New Delhi: Government should consider entering into long-term contracts for imports of gas even at a higher price of $12-14 as against the prevailing rate of $10-11 per million metric British Thermal Unit (MMBTU), said industry chamber Assocham.
Expressing concern over the scarcity of gas in the country, it said government should tighten diplomatic ties with gas producing nations to meet the rising demand, which is likely to swell by over 120 billion cubic meters (BCM) by 2015.
Currently, the spot gas price at which India is buying is on an average $10-11 per MMBtu, the chamber said adding that India would have to resort to larger imports for natural gas since the domestic gas production is unlikely to accelerate at substantial speed, Assocham said.
By 2015, most of gas producing countries would have expired their supplies contracts with Asian countries, Assocham said in a note to the Ministry of Petroleum and Natural Gas.
Country’s domestic gas requirement currently stands at 35 BCM, most of which is met through indigenous production and in next seven years, the requirement is going to increase by about 85 BCM, it said.
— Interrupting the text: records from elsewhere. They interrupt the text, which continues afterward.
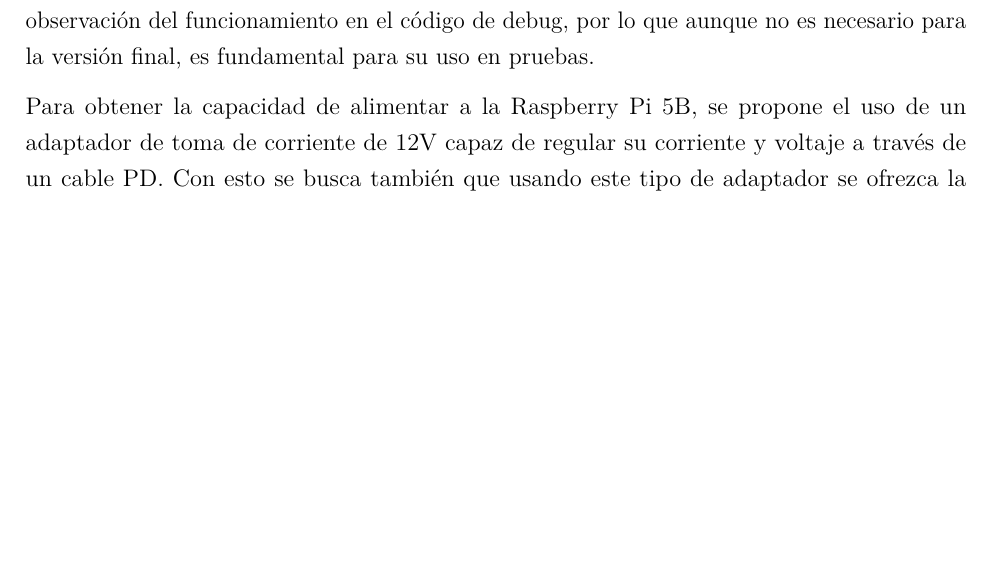
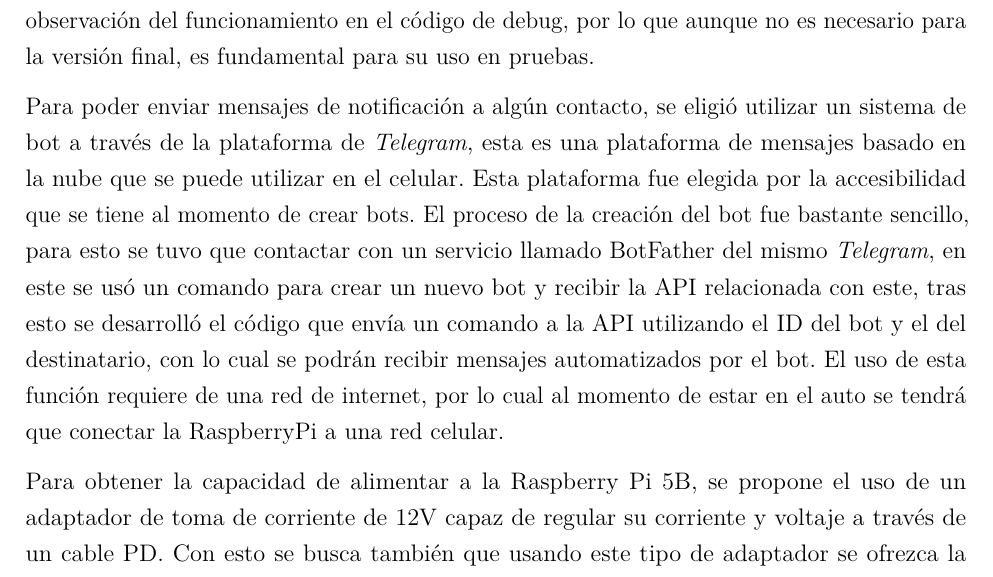
Before and after one commit to BernardoSD538/Tesis_Conduccion_segura, a LaTeX thesis (Tesis_Conducción_Segura___OT26 (1)/main.tex, which reads Tesis_Conducción_Segura___OT26 (1)/mainmatter/chapter3.tex): part of page 49 of 72, cut so that both start at the same text, the shorter picture padded with empty space. Compiled offline with pdfLaTeX.

Commit message:
Update chapter3.tex

```diff
--- a/Tesis_Conducción_Segura___OT26 (1)/mainmatter/chapter3.tex
+++ b/Tesis_Conducción_Segura___OT26 (1)/mainmatter/chapter3.tex
@@ -472,6 +472,8 @@ Para el traslado de arquitecturas creadas en PyTorch a C++, se exportaron los ar
 \subsection{Equipo \textit{Plug-and-play}}
 Buscando que el equipo funcionara en modalidad \textit{Plug-and-play}, se creo un \textit{worker} en la RaspberryPi utilziando Autostart. Este es un mecanismo estandarizado dentro de Linux que permite al usuario configurar el funcionamiento de un algoritmo en cuanto la Raspberry Pi se encienda. Este aspecto es escencial para poder lograr un verdadero \textit{Plug-and-play}. Se eligio el uso de Autostart porque este servicio en especifico permite el uso de OpenCV para la observación del funcionamiento en el código de debug, por lo que aunque no es necesario para la versión final, es fundamental para su uso en pruebas.
 
+Para poder enviar mensajes de notificación a algún contacto, se eligió utilizar un sistema de bot a través de la plataforma de \textit{Telegram}, esta es una plataforma de mensajes basado en la nube que se puede utilizar en el celular. Esta plataforma fue elegida por la accesibilidad que se tiene al momento de crear bots. El proceso de la creación del bot fue bastante sencillo, para esto se tuvo que contactar con un servicio llamado BotFather del mismo \textit{Telegram}, en este se usó un comando para crear un nuevo bot y recibir la API relacionada con este, tras esto se desarrolló el código que envía un comando a la API utilizando el ID del bot y el del destinatario, con lo cual se podrán recibir mensajes automatizados por el bot. El uso de esta función requiere de una red de internet, por lo cual al momento de estar en el auto se tendrá que conectar la RaspberryPi a una red celular.
+
 Para obtener la capacidad de alimentar a la Raspberry Pi 5B, se propone el uso de un adaptador de toma de corriente de 12V capaz de regular su corriente y voltaje a través de un cable PD. Con esto se busca también que usando este tipo de adaptador se ofrezca la disponibilidad de conexión a una gamma mucho mayor de automoviles, considerando que modelos antiguos no suelen contar con conexiones directas a USB, además de que esta entra es la unica que ofrece 12V. La alimentación correcta de la Raspberry Pi es un paso elemental para un correcto funcionamiento del sistema completo, ya que con una baja corriente se presentan fallos no solo en la administración de corriente a perifericos, si no también un funcionamiento más lento de los algoritmos utilizados en la Raspberry. Una imagen ilustrativa del adaptador a utilzar se observa en la Figura \ref{fig:adaptador}
 
 \begin{figure}[h!]
```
“It will be opportune time now for India that it cements its diplomatic ties with gas producing countries whose gas supply contracts with countries like Japan and Korea, holding almost 45% of long term contracts, are coming to an end in 2015 for fresh renewable,” Assocham president Venugopal Dhoot said.
Even if India succeeds in hedging a gas contracts now at a recommended price of over $12-14 per MMBtu, it would not loose much, Dhoot said.